“I’ve been drinking since I was a kid,” he would say. His unruly behavior caused him quite a bit of trouble, including being estranged from his own band. He made music with Shane MacGowan and the Popes, later reconciling with The Pogues in 2001. Their best albums remain those of the ’80s, notably “Rum, Sodomy and the Lash,” produced by Elvis Costello, and “If I Should Fall From Grace with God,” produced by Steve Lillywhite.
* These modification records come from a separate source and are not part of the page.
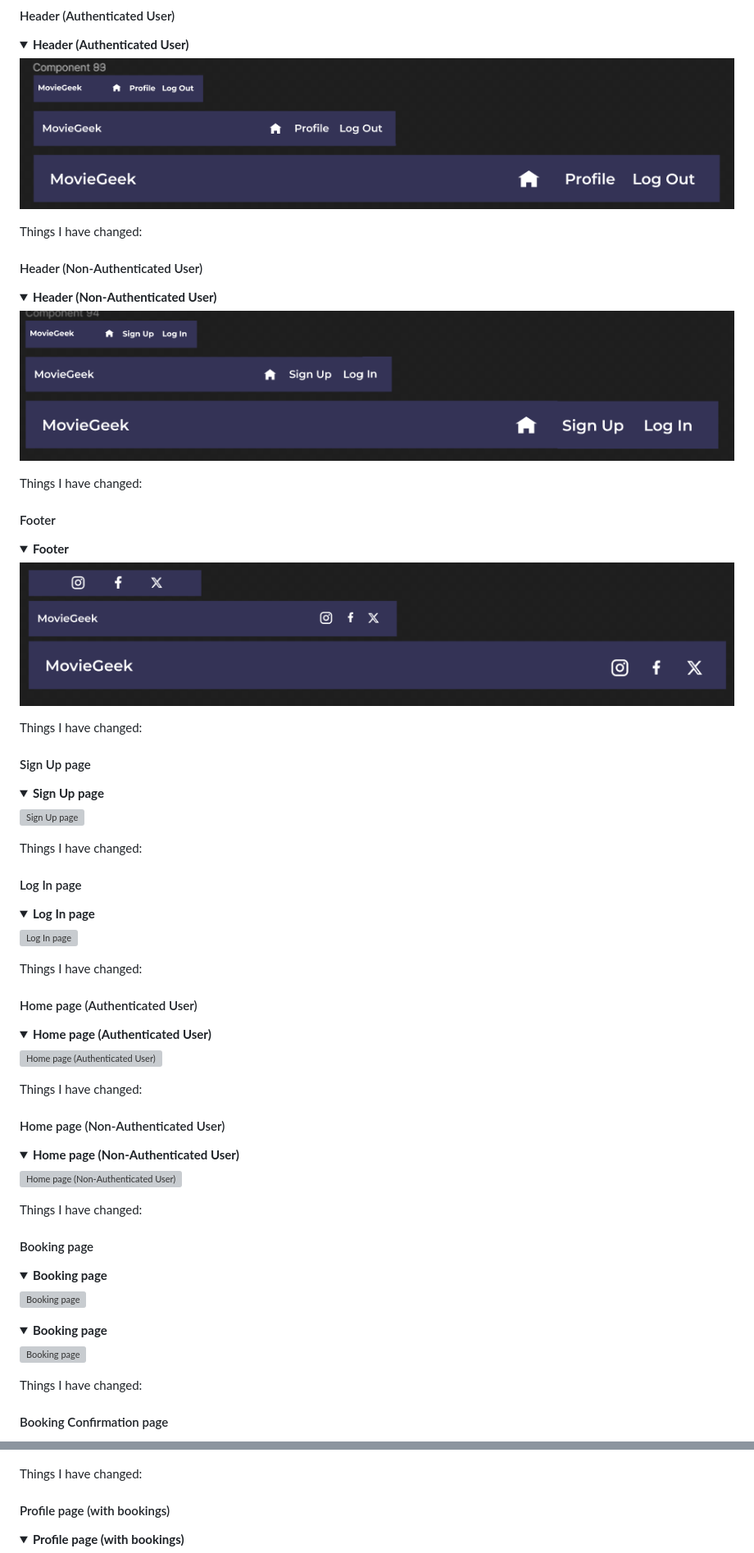
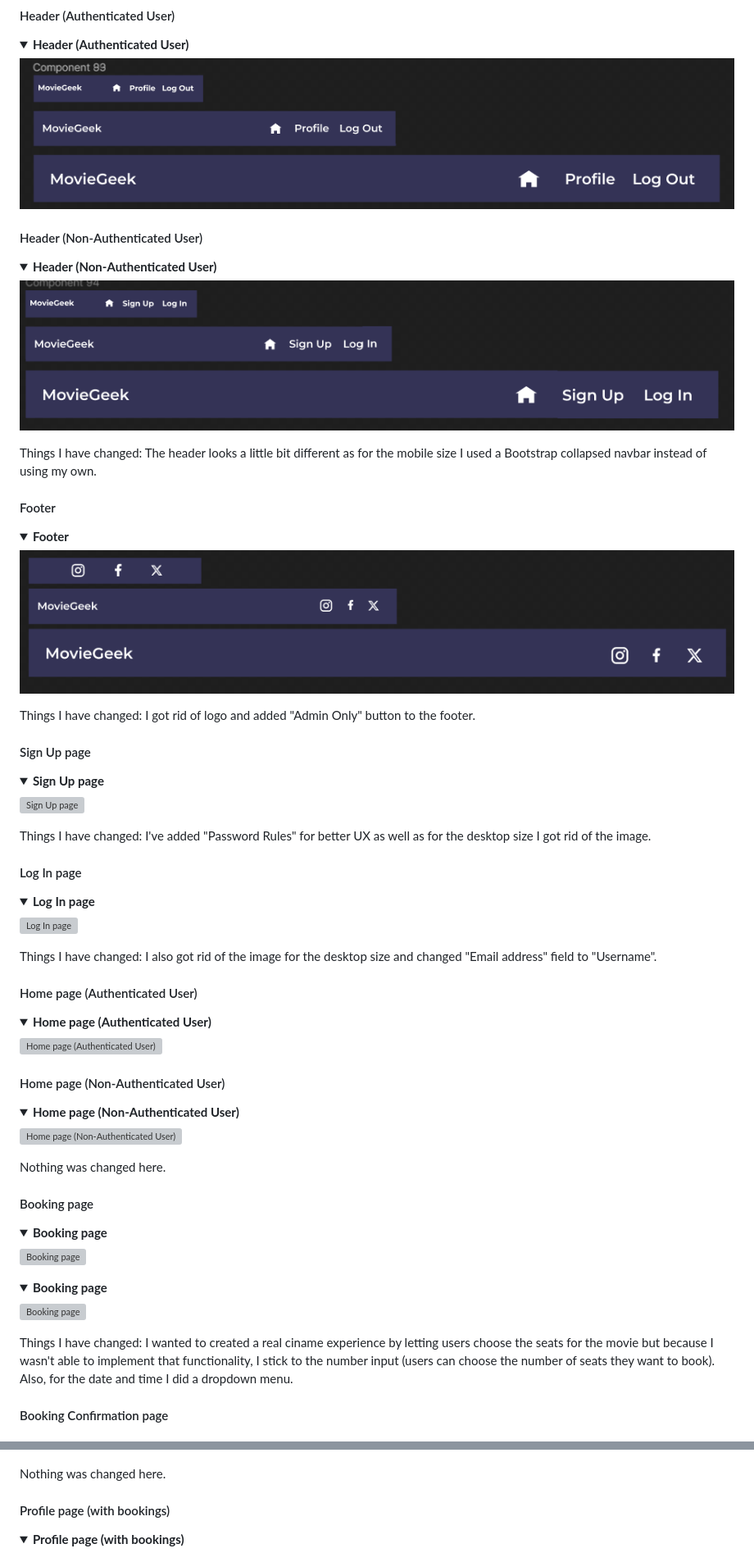
Before and after one commit to nataliiasolomchak21/moviegeek-booking, a Markdown page: README.md, 2 parts joined by grey strips. Shown at 82% size. Drawn GitHub-style; folded sections open; grey boxes are pictures that could not be loaded.

```diff
--- a/README.md
+++ b/README.md
@@ -73,15 +73,13 @@ The sizes that were used for the design:
 ![Header (Authenticated User)](documentation/readme_files/header-authenticated-user-design.png)
 </details>
 
-Things I have changed:
-
 #### Header (Non-Authenticated User)
 <details><summary><b>Header (Non-Authenticated User)</b></summary>
 
 ![Header (Non-Authenticated User)](documentation/readme_files/header-non-authenticated-user-design.png)
 </details>
 
-Things I have changed:
+Things I have changed: The header looks a little bit different as for the mobile size I used a Bootstrap collapsed navbar instead of using my own.
 
 #### Footer
 <details><summary><b>Footer</b></summary>
@@ -89,7 +87,7 @@ Things I have changed:
 ![Footer](documentation/readme_files/footer-design.png)
 </details>
 
-Things I have changed:
+Things I have changed: I got rid of logo and added "Admin Only" button to the footer.
 
 #### Sign Up page
 <details><summary><b>Sign Up page</b></summary>
@@ -97,7 +95,7 @@ Things I have changed:
 ![Sign Up page](documentation/readme_files/sign-up-page-design.png)
 </details>
 
-Things I have changed:
+Things I have changed: I've added "Password Rules" for better UX as well as for the desktop size I got rid of the image.
 
 #### Log In page
 <details><summary><b>Log In page</b></summary>
@@ -105,7 +103,7 @@ Things I have changed:
 ![Log In page](documentation/readme_files/log-in-page-design.png)
 </details>
 
-Things I have changed:
+Things I have changed: I also got rid of the image for the desktop size and changed "Email address" field to "Username".
 
 #### Home page (Authenticated User)
 <details><summary><b>Home page (Authenticated User)</b></summary>
@@ -113,15 +111,13 @@ Things I have changed:
 ![Home page (Authenticated User)](documentation/readme_files/home-page-design.png)
 </details>
 
-Things I have changed:
-
 #### Home page (Non-Authenticated User)
 <details><summary><b>Home page (Non-Authenticated User)</b></summary>
 
 ![Home page (Non-Authenticated User)](documentation/readme_files/home-page-no-authenticated-user-design.png)
 </details>
 
-Things I have changed:
+Nothing was changed here.
 
 #### Booking page
 <details><summary><b>Booking page</b></summary>
@@ -133,7 +129,7 @@ Things I have changed:
 ![Booking page](documentation/readme_files/booking-two-design.png)
 </details>
 
-Things I have changed:
+Things I have changed: I wanted to created a real ciname experience by letting users choose the seats for the movie but because I wasn't able to implement that functionality, I stick to the number input (users can choose the number of seats they want to book). Also, for the date and time I did a dropdown menu.
 
 #### Booking Confirmation page
 <details><summary><b>Booking Confirmation page</b></summary>
@@ -141,7 +137,7 @@ Things I have changed:
 ![Booking Confirmation page)](documentation/readme_files/booking-confirmation-design.png)
 </details>
 
-Things I have changed:
+Nothing was changed here.
 
 #### Profile page (with bookings)
 <details><summary><b>Profile page (with bookings)</b></summary>
```
Also changed, not shown: other parts of README.md (+6 -4 lines).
Constrained to a wheelchair due to a pelvic fracture dating back to 2015, increasingly suffering, he battled, among other things, with encephalitis. His story is told in the documentary “Crock of Gold” by Julien Temple.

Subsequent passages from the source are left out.